*EXERCISE BRIEF*. From the records below, copy the lines that include "shortcut".
[Start of section]
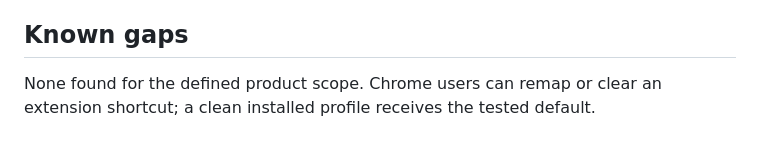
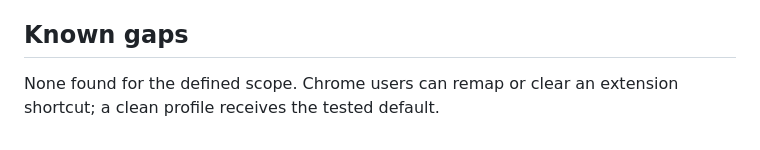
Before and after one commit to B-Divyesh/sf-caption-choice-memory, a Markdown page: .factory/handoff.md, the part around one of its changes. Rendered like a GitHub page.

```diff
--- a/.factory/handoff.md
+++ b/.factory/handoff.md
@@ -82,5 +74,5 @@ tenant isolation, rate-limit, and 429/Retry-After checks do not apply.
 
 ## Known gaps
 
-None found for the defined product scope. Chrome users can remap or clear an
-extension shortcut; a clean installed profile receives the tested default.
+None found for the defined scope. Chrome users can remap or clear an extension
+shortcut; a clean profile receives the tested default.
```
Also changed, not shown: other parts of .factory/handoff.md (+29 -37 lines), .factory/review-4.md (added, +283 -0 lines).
[End of section]
[Start of section]
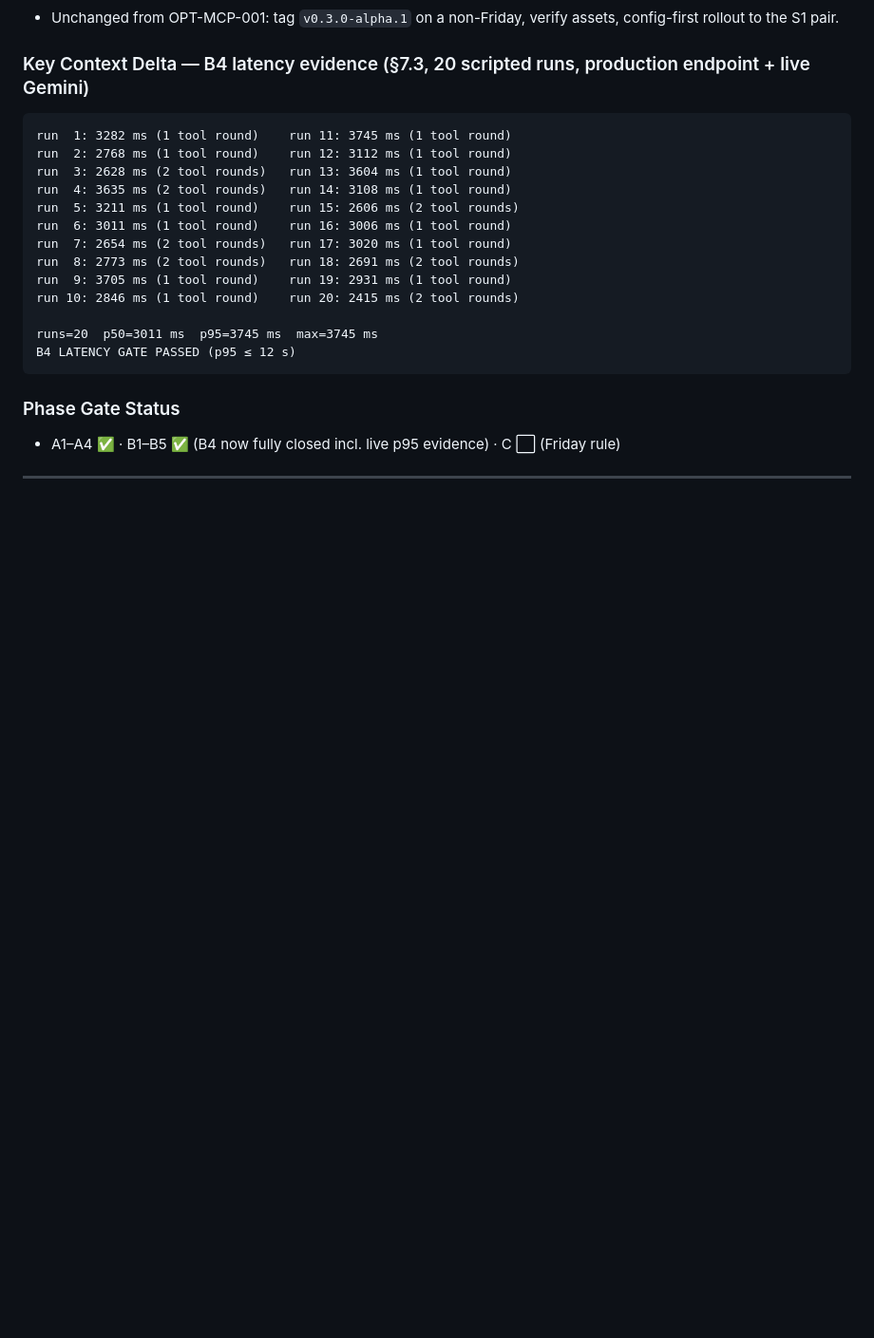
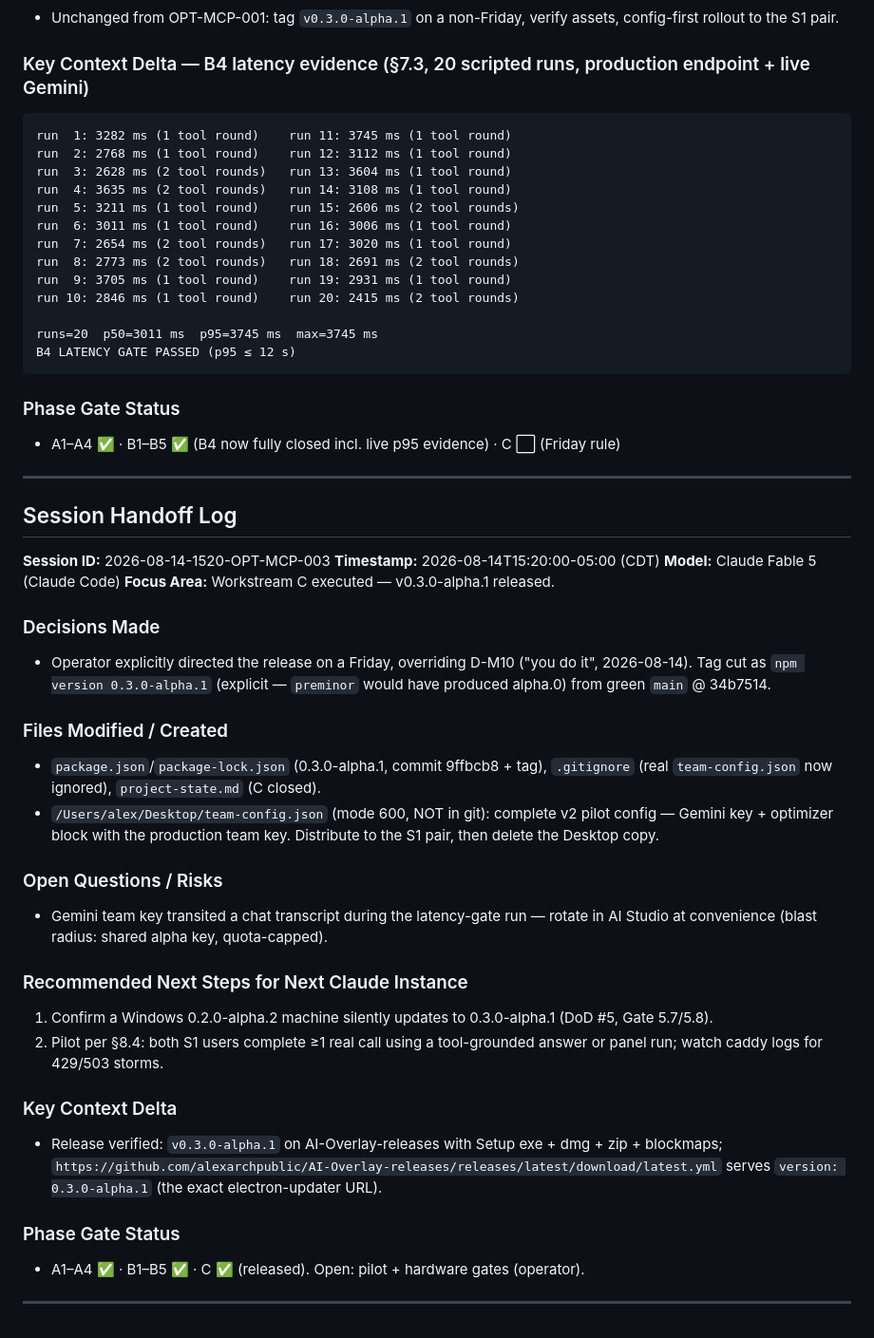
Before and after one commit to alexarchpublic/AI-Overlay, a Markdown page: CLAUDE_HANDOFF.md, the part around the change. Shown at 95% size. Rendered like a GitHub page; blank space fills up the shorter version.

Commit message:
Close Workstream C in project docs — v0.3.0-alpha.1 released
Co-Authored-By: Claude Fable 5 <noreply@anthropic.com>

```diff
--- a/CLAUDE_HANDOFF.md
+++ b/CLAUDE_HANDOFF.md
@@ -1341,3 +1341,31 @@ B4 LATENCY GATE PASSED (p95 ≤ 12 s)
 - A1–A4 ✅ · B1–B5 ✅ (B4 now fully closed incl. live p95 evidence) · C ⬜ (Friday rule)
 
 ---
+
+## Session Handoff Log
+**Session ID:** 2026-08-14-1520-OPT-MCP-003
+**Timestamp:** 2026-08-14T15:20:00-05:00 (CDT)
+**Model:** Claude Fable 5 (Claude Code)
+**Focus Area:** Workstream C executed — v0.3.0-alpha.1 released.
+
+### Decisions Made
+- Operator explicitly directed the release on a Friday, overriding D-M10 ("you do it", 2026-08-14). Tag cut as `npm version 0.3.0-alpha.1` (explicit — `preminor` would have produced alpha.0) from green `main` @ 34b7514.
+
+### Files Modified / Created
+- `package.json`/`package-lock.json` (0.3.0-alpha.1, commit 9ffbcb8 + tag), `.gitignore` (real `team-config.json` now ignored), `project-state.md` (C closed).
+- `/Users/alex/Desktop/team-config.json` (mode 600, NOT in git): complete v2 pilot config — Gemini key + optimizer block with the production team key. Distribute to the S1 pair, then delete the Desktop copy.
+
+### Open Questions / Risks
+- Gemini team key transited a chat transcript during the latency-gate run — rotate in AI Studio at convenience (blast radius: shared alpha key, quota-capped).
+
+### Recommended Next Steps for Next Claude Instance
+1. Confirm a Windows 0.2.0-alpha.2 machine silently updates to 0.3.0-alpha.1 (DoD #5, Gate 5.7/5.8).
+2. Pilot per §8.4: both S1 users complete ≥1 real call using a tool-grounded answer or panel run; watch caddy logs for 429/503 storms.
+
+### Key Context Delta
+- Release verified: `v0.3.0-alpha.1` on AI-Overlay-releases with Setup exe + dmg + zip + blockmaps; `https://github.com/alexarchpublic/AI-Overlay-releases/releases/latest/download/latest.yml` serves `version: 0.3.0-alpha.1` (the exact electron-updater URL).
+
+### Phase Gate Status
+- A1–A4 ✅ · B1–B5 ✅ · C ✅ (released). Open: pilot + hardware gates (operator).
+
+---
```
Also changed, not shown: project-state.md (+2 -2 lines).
[End of section]
[Start of section]
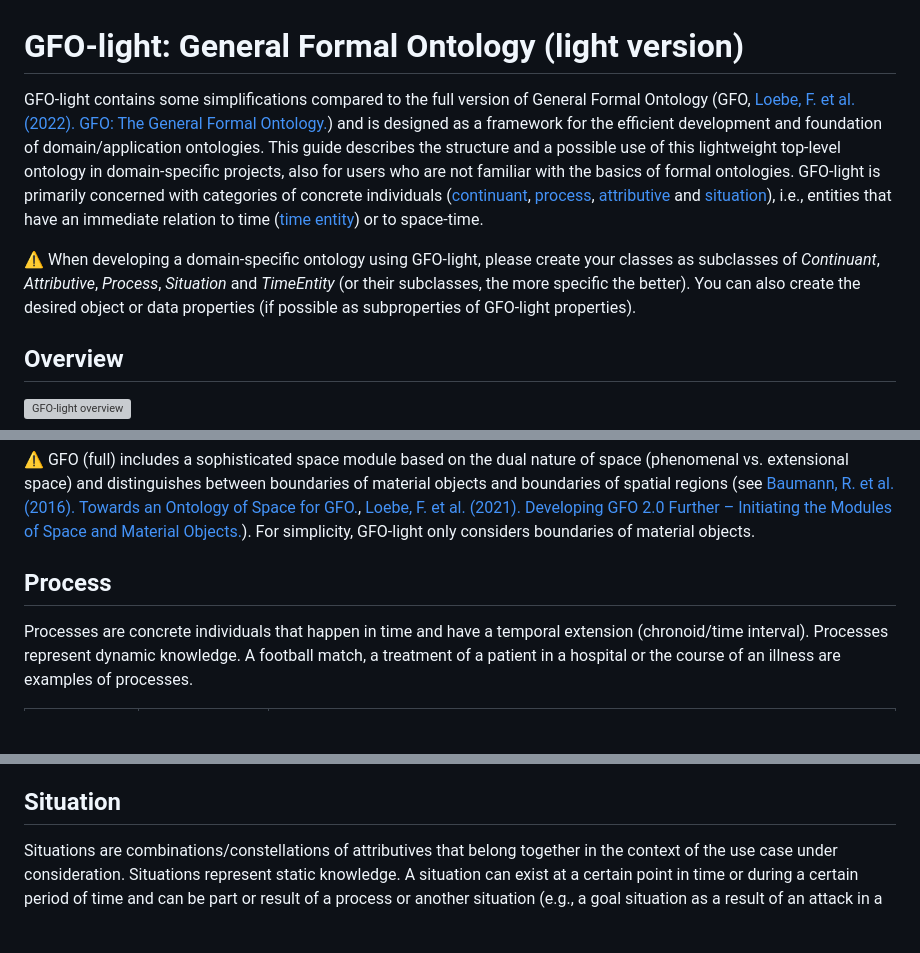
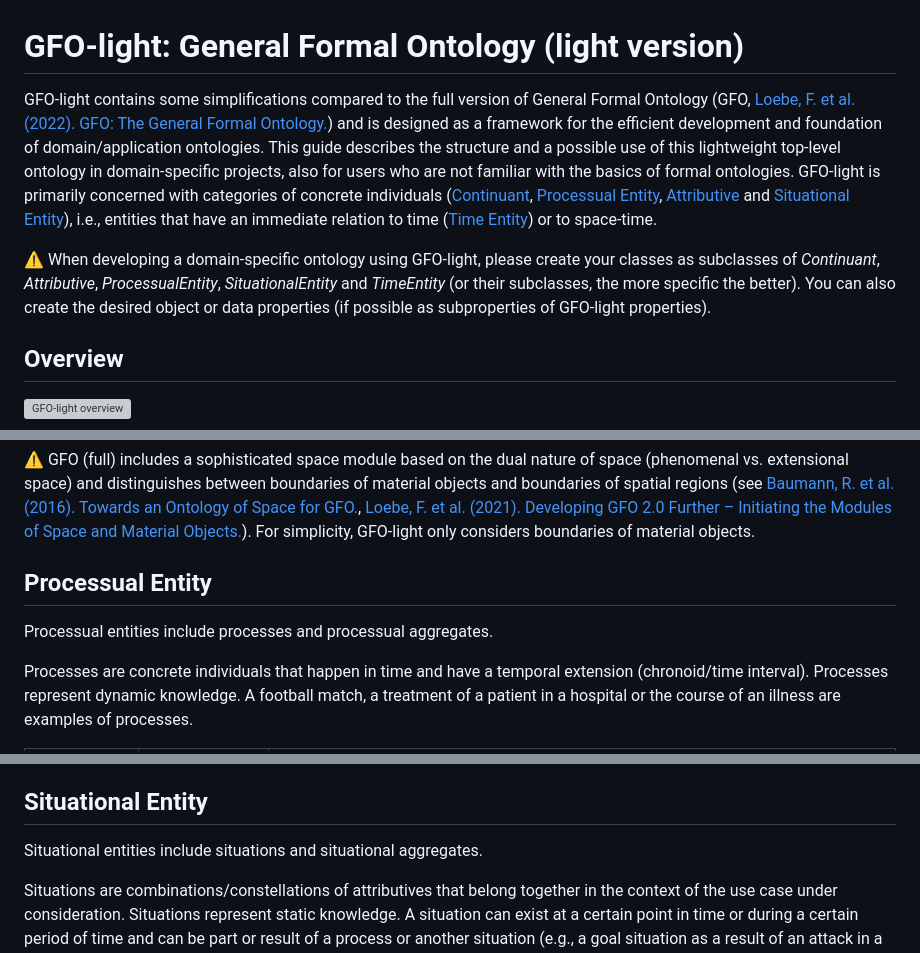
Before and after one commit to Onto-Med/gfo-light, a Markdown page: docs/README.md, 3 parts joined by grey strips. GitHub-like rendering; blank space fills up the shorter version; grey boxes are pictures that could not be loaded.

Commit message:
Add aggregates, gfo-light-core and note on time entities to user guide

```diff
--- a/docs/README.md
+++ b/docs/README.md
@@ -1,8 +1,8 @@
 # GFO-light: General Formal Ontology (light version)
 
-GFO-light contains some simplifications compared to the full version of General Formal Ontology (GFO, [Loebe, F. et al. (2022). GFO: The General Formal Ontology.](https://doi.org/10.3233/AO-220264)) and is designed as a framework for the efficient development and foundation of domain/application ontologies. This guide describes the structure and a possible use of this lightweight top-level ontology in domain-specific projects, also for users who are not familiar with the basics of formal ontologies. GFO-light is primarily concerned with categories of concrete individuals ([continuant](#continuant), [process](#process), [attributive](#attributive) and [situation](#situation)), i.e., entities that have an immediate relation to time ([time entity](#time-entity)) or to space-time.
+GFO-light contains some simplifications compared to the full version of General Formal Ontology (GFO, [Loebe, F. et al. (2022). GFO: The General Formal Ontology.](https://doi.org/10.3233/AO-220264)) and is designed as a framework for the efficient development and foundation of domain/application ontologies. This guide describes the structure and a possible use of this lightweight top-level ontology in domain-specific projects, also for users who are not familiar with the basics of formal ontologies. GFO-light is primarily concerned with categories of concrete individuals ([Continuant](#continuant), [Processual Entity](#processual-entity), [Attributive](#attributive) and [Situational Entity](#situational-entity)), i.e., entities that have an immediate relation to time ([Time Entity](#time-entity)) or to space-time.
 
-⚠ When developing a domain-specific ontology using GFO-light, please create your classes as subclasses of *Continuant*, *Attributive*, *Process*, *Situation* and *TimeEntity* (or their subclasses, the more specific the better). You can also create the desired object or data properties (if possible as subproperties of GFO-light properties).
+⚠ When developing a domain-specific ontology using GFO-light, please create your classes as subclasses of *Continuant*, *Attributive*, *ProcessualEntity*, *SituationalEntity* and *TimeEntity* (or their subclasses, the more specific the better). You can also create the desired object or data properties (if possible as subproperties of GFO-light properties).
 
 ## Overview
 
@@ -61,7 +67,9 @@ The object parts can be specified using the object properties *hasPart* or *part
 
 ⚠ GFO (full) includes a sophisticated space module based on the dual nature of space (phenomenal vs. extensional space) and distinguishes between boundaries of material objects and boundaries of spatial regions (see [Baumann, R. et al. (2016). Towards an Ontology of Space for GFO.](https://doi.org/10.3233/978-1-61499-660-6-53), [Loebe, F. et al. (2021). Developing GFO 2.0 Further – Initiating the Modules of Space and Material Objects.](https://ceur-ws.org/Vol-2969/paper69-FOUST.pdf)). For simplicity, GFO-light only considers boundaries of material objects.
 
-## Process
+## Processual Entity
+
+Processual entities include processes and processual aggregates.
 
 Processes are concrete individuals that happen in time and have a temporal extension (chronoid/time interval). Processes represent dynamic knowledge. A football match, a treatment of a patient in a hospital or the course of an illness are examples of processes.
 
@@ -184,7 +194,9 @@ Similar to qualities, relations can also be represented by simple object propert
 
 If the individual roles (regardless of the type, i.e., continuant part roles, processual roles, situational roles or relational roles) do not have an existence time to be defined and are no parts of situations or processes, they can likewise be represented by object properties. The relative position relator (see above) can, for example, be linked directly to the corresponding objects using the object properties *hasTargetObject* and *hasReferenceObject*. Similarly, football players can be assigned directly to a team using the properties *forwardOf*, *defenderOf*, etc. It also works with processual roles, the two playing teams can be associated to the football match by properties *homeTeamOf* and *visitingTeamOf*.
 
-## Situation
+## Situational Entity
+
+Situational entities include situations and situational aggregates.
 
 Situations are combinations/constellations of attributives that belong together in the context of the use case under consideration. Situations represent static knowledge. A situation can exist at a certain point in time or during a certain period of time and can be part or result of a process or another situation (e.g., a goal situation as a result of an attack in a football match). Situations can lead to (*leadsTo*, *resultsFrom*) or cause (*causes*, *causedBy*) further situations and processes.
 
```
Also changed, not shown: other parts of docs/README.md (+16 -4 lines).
[End of section]
*RESPONSE TO THIS TASK*.
-extension shortcut; a clean installed profile receives the tested default.
+shortcut; a clean profile receives the tested default.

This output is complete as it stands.